I thought that maybe in honor of the post I should pick a deeper topic than usual for my ramble. So I thought I’d address a subject that I’ve been thinking about a lot lately- Autism.

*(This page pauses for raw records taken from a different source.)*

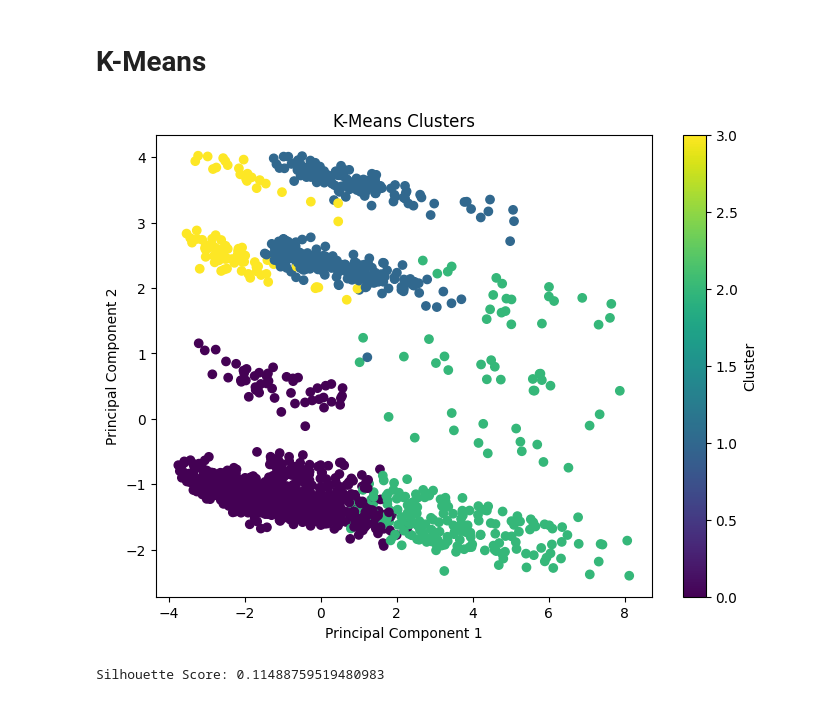
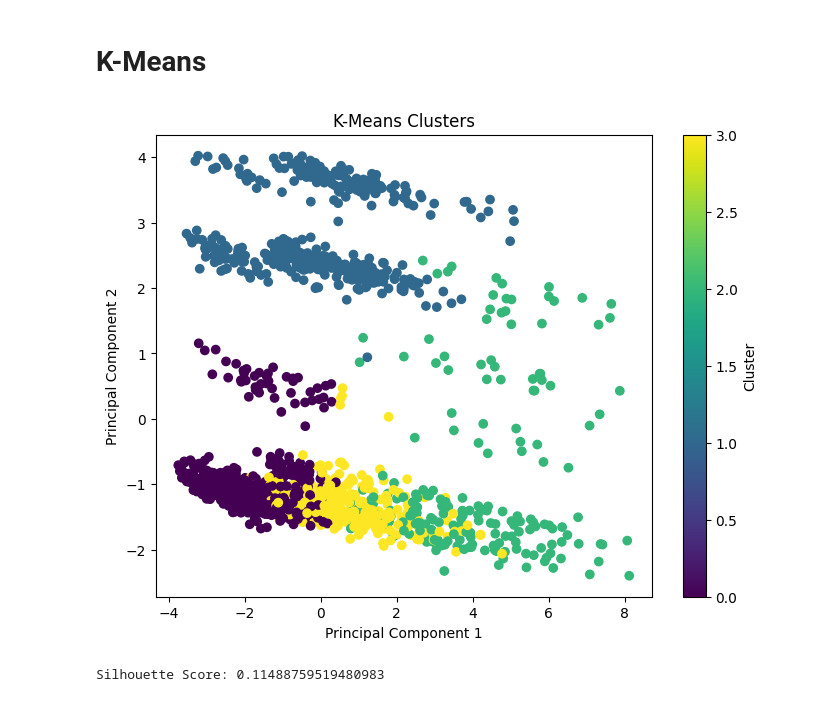
Before and after one commit to Haya-Alwizrah/Random_Forest_Algorithm, a Jupyter notebook: Unsupervised_ML/unsupervised_ml.ipynb, the cells around one changed output. Saved outputs shown, nothing was run; the diff lists cells and outputs as text; code cells hidden in the pictures.

```diff
--- a/Unsupervised_ML/unsupervised_ml.ipynb
+++ b/Unsupervised_ML/unsupervised_ml.ipynb
@@ -203,19 +207,19 @@ k=10: 0.102
 # K-Means
 # %%
 kmeans = KMeans(n_clusters=4, random_state=42)
-clusters = kmeans.fit_predict(X_pca)
+clusters = kmeans.fit_predict(X_scaled)
 
 plt.figure(figsize=(8,6))
 plt.scatter(X_pca[:, 0],X_pca[:, 1], c=clusters, cmap="viridis")
 
 plt.title("K-Means Clusters")
 plt.xlabel("Principal Component 1")
 plt.ylabel("Principal Component 2")
 plt.colorbar(label="Cluster")
 
 plt.show()
 # %% [output]
-[figure, old version]
+[figure, new version]
 # %%
 score = silhouette_score(X_pca, clusters)
 
```
Also changed, not shown: parts of 4 cells of this notebook.
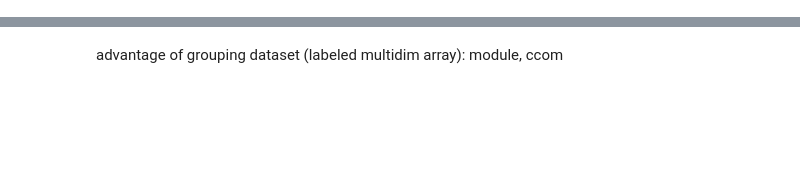
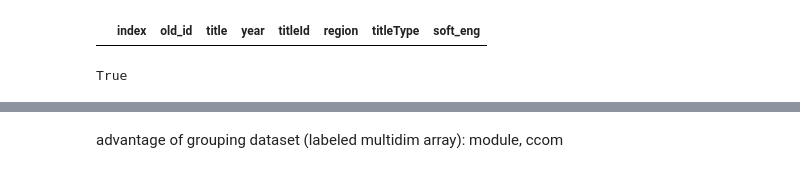
Before and after one commit to hyunjimoon/empirical_dynamics, a Jupyter notebook: cont_code/movie/test.ipynb, the cells around one changed output, grey strips where cells are left out. Drawn from its saved outputs; the diff is of its cells as text; code cells hidden in the pictures; blank space fills up the shorter version.

```diff
--- a/cont_code/movie/test.ipynb
+++ b/cont_code/movie/test.ipynb
@@ -41,0 +118,3 @@ Data variables:
+# %%
+ITER = 3
+mo_eng_us_movie = sel_region_type(sel_title(iter2_mt, ITER))
@@ -41,0 +137,17 @@ Data variables:
+# %%
+mo_eng_us_movie[mo_eng_us_movie.title == "What Is God's Eternity?"]
+# %% [output]
+|  | index | old_id | title | year | titleId | region | titleType | soft_eng |
+# %%
+word = "What Is God's Eternity?"
+
+def is_english(word):
+    """
+    is_english("A few good mand 2", "Wall-e", "What Is God's Eternity?") True
+    """
+    eng_charc = f"{string.ascii_lowercase + string.ascii_uppercase}" + " 0123456789" + "!-@#$%&*()/?+'` "
+    return len(set([i for i in word] + [e for e in eng_charc])) == 52 + 10 + 16
+
+print(is_english(word))
+# %% [output]
+True
```
Also changed, not shown: parts of 53 cells of this notebook, 30 other files.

Before I start, here are my disclaimers: I do not, at least at this point, have a child with autism, so I have no personal experience with the combination of joys and worries that have to be felt while raising such a child, so if I am accidentally insensitive, I’m extremely sorry. I read a blog written by the mom of several children on the Autism spectrum, and I think she’s fantastic and would never want to offend her or anyone like her. Also, I don’t think that having a child with autism reflects poorly on the parents (as I have read that some people think) either from a genetic or parenting basis, as I think all little ones are perfect and some just need a boost to keep them healthy and happy. The only problem with autism that I can see is a parent who doesn’t try to get help for their child because they can't accept that kind of diagnosis. I fear autism for my children, not because it would shame or embarrass me, but because I worry that I might not be good enough at this parenting business to help them reach their full potential. Even though others might consider their full potential less then desirable, I never would. I also recognize that parts of this topic (causes, vaccines, etc.) have supporters that completely oppose each other. And ferociously so. If I happen to disagree with you, please realize that I totally respect your opinion and your research and your understanding of the facts. It’s just like abortion or religion, or political views, or any other controversial topic; you aren’t going to change anyone’s mind by shouting at them. So let me have my view of this, misinformed as you may find it. And please don’t flood my inbox (or the comments section, for the few of you who leave those, and thank you again by the way, I love them) with the hate. You can flood it with websites to check out and books to read, I like that, but not with the anger.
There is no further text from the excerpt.